Problem statement: Read the lines of the data below and retrieve those with "arrowhead".

Given records:
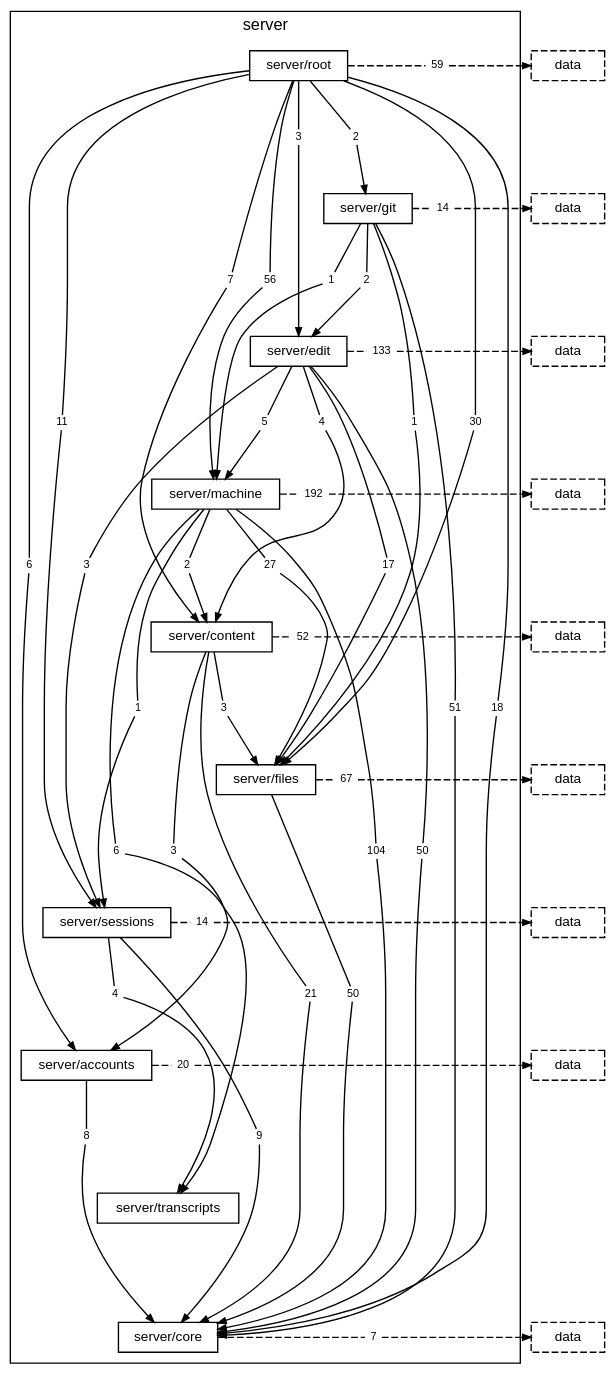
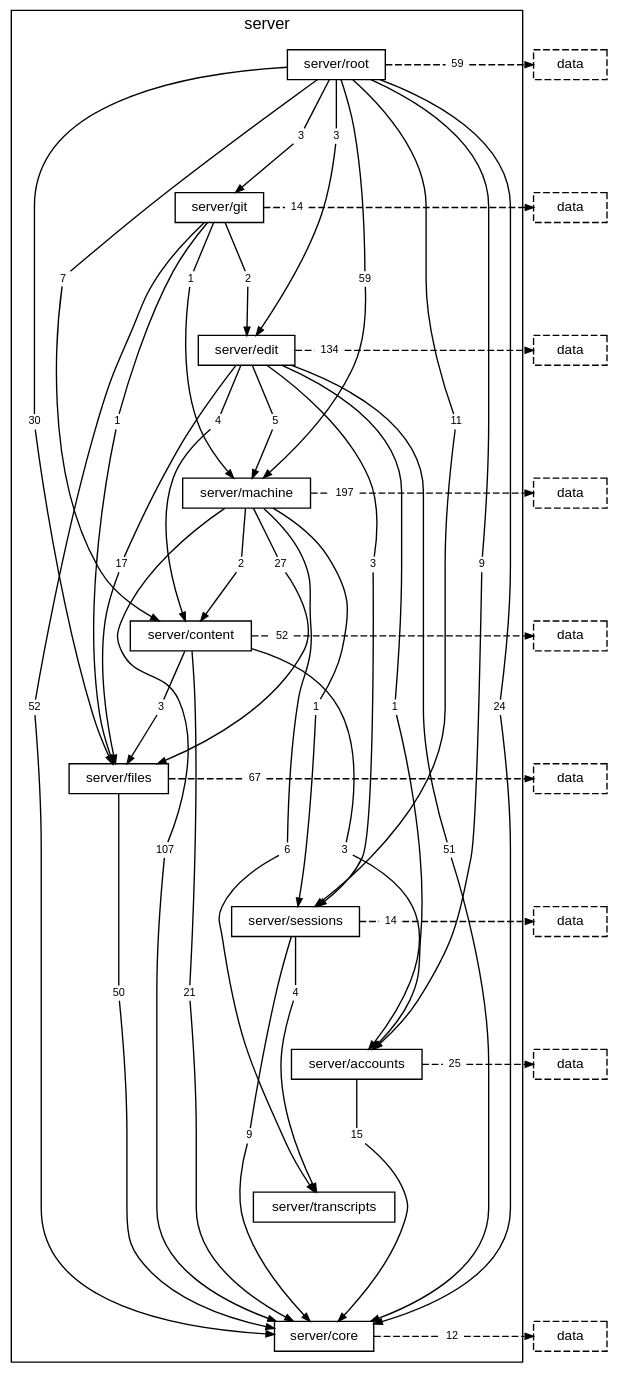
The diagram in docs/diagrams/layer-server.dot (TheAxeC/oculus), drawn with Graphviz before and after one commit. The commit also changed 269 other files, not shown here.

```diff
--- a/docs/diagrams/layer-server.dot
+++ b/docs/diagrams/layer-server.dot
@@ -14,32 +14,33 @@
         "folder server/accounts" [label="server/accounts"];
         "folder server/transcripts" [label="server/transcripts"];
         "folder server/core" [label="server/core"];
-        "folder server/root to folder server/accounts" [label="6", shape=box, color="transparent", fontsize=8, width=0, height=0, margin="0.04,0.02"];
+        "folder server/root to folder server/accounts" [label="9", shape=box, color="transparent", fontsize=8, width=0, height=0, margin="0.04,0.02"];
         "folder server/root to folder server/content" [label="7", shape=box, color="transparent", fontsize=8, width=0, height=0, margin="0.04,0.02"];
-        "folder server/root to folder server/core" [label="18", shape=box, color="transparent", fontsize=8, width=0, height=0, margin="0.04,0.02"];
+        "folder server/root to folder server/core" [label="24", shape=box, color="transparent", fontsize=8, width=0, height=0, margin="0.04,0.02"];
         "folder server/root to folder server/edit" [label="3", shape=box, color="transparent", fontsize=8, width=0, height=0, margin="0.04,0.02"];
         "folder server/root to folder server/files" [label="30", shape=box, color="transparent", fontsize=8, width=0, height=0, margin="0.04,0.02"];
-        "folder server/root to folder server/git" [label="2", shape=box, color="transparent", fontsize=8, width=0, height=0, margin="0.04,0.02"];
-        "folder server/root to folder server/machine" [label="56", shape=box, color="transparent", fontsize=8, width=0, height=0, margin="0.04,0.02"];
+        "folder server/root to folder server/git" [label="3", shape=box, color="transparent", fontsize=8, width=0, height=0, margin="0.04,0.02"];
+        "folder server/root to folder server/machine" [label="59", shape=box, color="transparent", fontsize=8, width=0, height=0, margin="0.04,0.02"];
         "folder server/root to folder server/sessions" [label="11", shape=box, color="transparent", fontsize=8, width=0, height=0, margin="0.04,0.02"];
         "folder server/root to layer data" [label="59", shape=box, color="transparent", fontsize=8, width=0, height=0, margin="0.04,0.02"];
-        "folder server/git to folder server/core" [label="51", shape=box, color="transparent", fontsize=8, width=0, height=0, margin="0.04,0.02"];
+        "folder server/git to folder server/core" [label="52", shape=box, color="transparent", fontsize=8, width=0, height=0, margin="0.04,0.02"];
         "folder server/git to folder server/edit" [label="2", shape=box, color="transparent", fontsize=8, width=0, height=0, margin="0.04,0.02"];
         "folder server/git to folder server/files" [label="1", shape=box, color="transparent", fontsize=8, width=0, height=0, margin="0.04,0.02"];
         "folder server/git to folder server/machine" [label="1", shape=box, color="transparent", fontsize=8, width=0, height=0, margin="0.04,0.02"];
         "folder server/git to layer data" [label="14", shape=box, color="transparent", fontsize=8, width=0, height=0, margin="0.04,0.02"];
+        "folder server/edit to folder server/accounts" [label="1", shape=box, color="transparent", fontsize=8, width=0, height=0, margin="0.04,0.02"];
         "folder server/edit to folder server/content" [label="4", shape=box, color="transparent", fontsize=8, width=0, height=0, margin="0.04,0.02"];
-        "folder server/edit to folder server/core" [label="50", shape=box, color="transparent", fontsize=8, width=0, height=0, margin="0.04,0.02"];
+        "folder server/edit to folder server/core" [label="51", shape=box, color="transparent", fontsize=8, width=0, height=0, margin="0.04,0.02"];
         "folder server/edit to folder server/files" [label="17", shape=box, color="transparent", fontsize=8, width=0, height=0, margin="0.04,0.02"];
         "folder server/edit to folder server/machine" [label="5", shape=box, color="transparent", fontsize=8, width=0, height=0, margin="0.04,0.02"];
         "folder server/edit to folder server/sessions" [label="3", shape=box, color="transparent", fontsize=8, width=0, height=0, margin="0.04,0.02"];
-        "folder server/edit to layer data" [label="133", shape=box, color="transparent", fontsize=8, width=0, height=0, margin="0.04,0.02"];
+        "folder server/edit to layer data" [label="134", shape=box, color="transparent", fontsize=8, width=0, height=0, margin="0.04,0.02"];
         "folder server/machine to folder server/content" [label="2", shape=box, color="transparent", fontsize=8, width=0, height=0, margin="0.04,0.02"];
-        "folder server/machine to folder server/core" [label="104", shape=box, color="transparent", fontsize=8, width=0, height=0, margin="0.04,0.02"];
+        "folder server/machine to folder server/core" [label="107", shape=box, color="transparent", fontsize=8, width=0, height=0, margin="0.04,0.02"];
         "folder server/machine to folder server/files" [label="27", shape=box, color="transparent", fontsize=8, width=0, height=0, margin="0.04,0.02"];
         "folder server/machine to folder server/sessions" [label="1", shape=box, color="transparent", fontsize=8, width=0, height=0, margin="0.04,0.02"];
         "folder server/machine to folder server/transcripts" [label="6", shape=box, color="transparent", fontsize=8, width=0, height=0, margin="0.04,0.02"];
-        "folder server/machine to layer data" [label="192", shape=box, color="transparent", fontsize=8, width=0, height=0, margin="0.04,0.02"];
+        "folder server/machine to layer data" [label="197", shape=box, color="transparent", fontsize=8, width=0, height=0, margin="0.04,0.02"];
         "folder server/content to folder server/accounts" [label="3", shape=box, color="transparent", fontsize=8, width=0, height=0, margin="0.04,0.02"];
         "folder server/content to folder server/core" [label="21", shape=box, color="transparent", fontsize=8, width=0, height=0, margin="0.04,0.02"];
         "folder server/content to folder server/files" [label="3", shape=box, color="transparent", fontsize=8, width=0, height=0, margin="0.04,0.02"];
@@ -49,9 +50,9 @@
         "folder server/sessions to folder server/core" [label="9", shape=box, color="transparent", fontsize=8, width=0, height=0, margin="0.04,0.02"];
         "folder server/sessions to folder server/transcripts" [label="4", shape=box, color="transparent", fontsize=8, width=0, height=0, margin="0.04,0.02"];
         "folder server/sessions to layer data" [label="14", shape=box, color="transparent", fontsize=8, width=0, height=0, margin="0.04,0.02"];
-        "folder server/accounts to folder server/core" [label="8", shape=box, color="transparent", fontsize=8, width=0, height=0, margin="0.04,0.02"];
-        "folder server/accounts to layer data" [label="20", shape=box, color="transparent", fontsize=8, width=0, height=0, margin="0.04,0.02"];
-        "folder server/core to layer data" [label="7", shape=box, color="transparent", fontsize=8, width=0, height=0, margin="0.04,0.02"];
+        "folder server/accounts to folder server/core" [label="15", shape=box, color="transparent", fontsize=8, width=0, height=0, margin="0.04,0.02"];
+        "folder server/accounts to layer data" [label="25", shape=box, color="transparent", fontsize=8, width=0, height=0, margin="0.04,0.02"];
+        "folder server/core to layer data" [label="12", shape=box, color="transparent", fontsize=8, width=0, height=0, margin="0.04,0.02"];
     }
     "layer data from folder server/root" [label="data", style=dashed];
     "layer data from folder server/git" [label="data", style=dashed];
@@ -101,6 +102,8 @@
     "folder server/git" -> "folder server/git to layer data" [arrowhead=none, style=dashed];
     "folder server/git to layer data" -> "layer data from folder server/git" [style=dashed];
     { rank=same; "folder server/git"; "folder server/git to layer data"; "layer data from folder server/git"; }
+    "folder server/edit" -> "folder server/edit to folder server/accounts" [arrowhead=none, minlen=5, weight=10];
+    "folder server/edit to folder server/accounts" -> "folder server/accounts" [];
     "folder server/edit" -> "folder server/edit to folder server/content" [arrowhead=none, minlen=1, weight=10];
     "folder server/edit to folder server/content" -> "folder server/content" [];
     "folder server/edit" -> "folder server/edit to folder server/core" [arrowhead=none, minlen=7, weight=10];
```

Task solution:
     "folder server/git" -> "folder server/git to layer data" [arrowhead=none, style=dashed];
+    "folder server/edit" -> "folder server/edit to folder server/accounts" [arrowhead=none, minlen=5, weight=10];
     "folder server/edit" -> "folder server/edit to folder server/content" [arrowhead=none, minlen=1, weight=10];
     "folder server/edit" -> "folder server/edit to folder server/core" [arrowhead=none, minlen=7, weight=10];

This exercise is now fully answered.